What to do: In the entries below, filter for the word "components" and copy every matching line.
**** Data listing
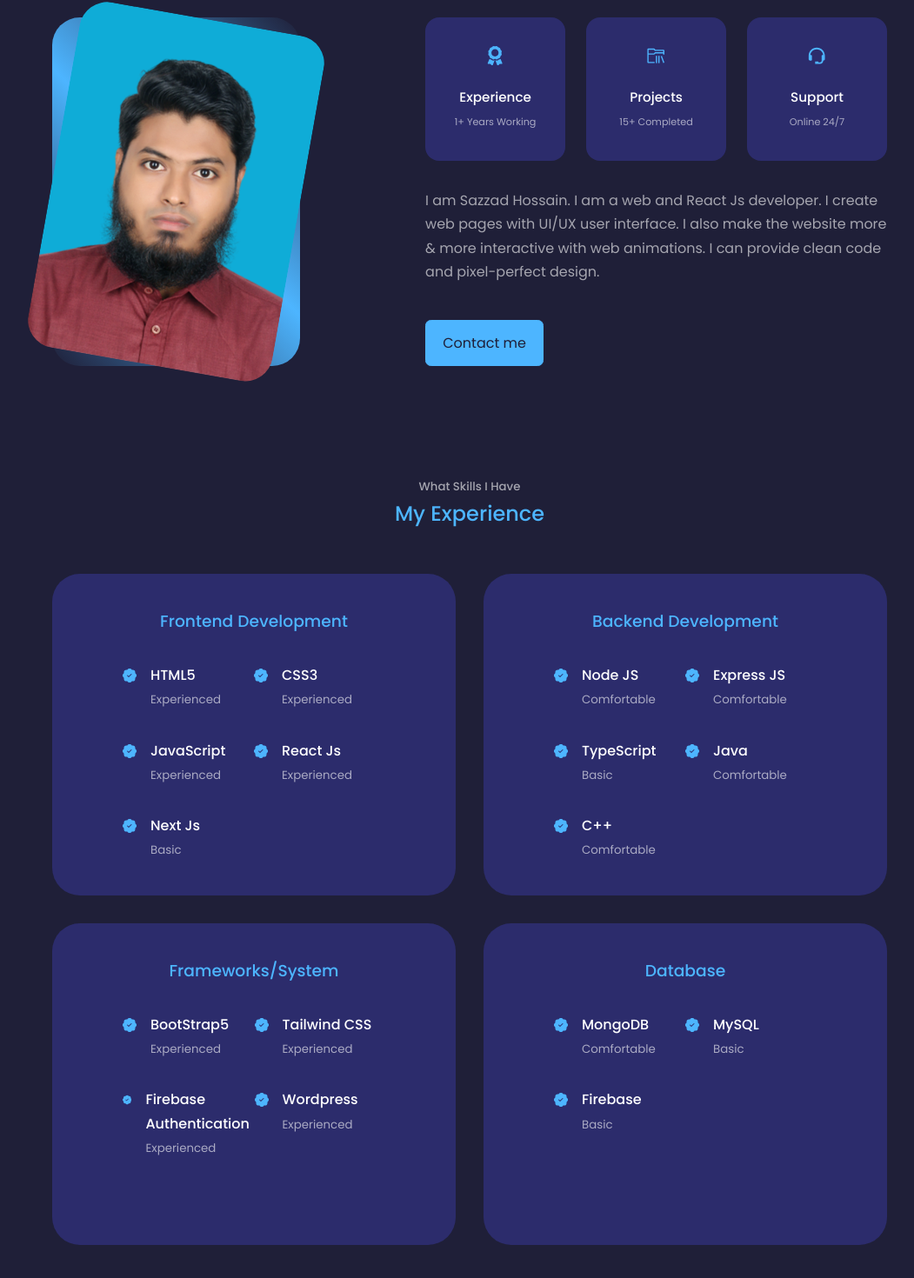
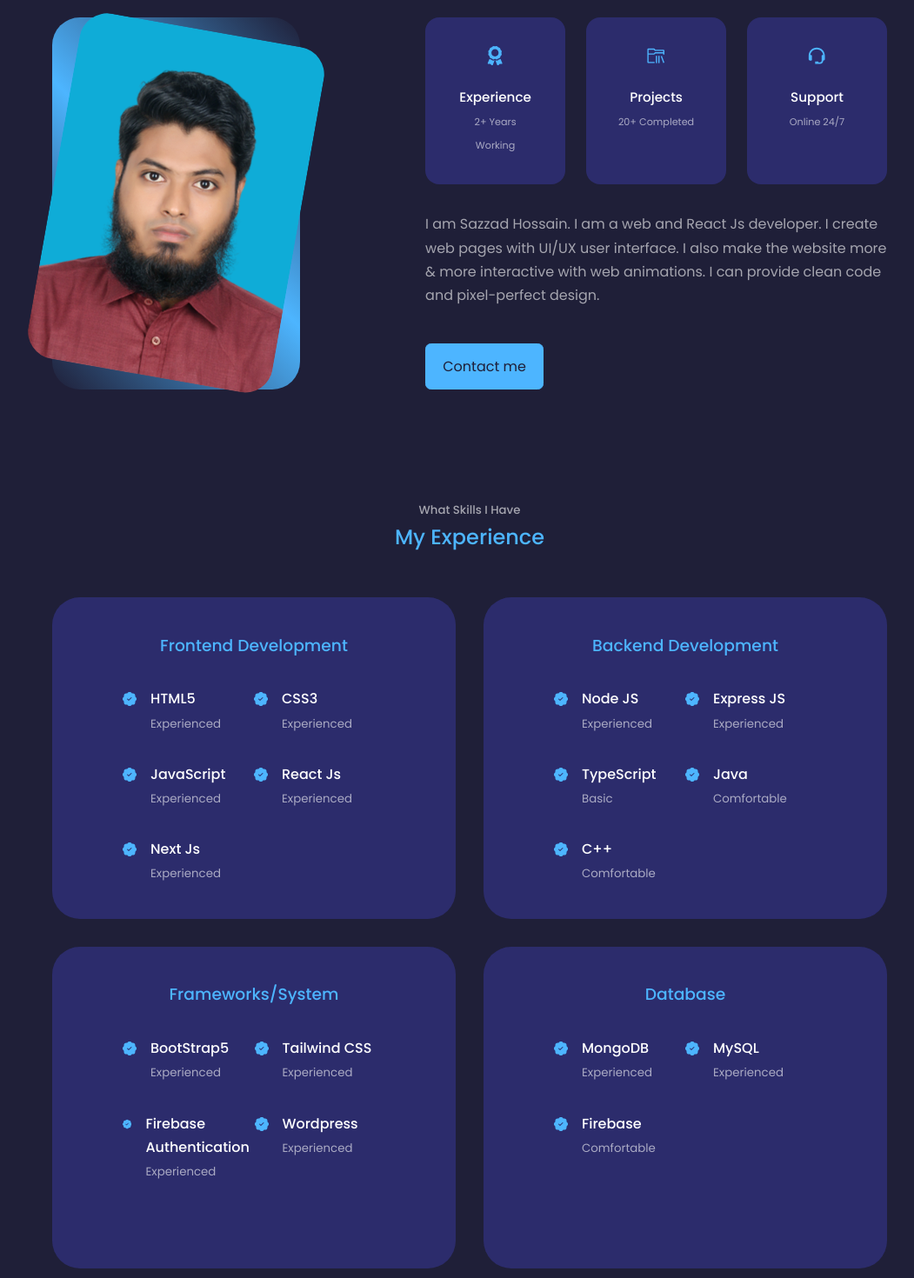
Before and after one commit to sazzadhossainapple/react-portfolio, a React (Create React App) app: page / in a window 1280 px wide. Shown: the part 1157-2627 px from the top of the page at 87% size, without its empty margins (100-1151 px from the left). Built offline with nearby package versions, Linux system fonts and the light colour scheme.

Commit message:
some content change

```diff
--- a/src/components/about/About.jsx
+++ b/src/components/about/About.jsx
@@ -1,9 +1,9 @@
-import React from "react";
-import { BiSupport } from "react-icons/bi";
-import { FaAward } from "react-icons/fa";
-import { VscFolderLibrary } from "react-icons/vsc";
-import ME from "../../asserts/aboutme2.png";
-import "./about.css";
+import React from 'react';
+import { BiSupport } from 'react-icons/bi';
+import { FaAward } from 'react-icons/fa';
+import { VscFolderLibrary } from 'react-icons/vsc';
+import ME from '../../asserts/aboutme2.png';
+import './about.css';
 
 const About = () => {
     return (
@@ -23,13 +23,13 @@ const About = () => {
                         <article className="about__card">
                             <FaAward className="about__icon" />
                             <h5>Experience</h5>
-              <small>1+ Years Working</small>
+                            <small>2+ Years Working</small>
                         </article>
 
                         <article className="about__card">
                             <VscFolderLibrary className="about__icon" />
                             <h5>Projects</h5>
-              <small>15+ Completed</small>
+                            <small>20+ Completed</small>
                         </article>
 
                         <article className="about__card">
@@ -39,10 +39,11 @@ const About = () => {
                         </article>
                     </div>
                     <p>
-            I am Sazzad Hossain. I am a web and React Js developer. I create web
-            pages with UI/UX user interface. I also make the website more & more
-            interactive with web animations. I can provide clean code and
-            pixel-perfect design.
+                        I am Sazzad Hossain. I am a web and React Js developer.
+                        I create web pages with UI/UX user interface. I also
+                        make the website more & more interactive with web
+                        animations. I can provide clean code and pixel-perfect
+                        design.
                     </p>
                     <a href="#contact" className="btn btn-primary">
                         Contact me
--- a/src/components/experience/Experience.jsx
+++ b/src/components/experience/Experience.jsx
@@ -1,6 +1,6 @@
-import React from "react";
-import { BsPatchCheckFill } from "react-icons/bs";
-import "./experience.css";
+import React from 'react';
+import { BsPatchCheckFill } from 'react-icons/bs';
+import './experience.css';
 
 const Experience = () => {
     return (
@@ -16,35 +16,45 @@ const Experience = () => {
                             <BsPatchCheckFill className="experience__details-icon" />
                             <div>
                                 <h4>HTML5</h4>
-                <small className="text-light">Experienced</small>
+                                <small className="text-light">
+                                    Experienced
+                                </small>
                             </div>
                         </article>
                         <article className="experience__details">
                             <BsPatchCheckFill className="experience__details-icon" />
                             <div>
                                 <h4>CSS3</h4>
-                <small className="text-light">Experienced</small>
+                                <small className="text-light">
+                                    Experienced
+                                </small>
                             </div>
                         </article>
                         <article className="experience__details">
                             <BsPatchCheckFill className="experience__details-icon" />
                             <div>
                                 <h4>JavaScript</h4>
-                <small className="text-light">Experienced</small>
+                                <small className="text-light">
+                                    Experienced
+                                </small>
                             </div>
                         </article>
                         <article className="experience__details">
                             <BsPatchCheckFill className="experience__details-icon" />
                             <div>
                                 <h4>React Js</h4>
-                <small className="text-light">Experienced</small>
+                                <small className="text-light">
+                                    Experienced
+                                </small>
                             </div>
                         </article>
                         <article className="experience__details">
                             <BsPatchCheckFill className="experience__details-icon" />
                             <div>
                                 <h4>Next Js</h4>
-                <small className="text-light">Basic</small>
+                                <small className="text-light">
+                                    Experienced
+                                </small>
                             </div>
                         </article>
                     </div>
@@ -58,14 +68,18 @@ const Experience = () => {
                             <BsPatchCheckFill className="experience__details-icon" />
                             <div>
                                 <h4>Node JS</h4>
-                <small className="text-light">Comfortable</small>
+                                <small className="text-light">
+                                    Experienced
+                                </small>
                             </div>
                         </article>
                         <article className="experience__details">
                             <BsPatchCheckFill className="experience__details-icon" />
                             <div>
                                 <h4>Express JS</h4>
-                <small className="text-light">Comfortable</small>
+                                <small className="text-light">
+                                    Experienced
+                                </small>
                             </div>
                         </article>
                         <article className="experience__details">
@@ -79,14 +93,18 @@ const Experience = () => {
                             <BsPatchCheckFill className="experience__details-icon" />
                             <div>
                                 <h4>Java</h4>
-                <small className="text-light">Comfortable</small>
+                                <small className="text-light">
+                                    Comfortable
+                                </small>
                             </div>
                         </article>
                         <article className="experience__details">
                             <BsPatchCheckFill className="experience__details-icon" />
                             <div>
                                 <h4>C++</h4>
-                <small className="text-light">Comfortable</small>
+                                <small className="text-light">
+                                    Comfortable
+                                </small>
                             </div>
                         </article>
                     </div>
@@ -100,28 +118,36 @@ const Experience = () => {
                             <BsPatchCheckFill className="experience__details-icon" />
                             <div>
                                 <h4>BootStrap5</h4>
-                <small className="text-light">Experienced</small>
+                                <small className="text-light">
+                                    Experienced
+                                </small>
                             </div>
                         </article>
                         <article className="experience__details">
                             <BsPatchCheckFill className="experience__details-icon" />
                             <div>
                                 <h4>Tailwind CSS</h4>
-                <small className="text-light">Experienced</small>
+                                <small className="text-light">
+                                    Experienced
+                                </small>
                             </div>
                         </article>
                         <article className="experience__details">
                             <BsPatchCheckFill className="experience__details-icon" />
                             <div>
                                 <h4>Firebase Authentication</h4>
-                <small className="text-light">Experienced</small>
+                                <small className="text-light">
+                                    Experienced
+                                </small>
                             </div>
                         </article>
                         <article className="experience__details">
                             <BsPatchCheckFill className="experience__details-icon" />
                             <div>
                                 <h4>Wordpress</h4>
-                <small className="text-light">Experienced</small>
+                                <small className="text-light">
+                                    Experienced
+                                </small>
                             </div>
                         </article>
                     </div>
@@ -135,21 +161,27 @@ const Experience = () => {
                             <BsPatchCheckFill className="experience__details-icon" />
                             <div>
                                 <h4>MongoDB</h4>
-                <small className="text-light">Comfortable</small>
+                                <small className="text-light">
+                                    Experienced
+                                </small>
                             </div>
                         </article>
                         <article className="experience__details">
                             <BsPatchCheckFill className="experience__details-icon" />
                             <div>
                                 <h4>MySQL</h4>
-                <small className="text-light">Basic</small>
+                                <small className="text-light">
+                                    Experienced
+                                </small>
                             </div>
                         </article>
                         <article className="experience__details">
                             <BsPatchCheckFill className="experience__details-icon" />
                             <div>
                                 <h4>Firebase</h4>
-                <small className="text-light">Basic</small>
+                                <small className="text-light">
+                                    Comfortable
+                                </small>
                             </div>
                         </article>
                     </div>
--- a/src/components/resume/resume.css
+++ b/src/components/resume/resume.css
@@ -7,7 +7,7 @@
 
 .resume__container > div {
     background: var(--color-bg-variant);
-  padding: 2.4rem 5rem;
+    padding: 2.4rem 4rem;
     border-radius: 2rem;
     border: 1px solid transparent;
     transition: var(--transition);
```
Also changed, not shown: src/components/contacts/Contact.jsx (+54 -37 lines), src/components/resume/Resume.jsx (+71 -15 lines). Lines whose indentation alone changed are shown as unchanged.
********
Expected output:
--- a/src/components/about/About.jsx
+++ b/src/components/about/About.jsx
--- a/src/components/experience/Experience.jsx
+++ b/src/components/experience/Experience.jsx
--- a/src/components/resume/resume.css
+++ b/src/components/resume/resume.css
Also changed, not shown: src/components/contacts/Contact.jsx (+54 -37 lines), src/components/resume/Resume.jsx (+71 -15 lines). Lines whose indentation alone changed are shown as unchanged.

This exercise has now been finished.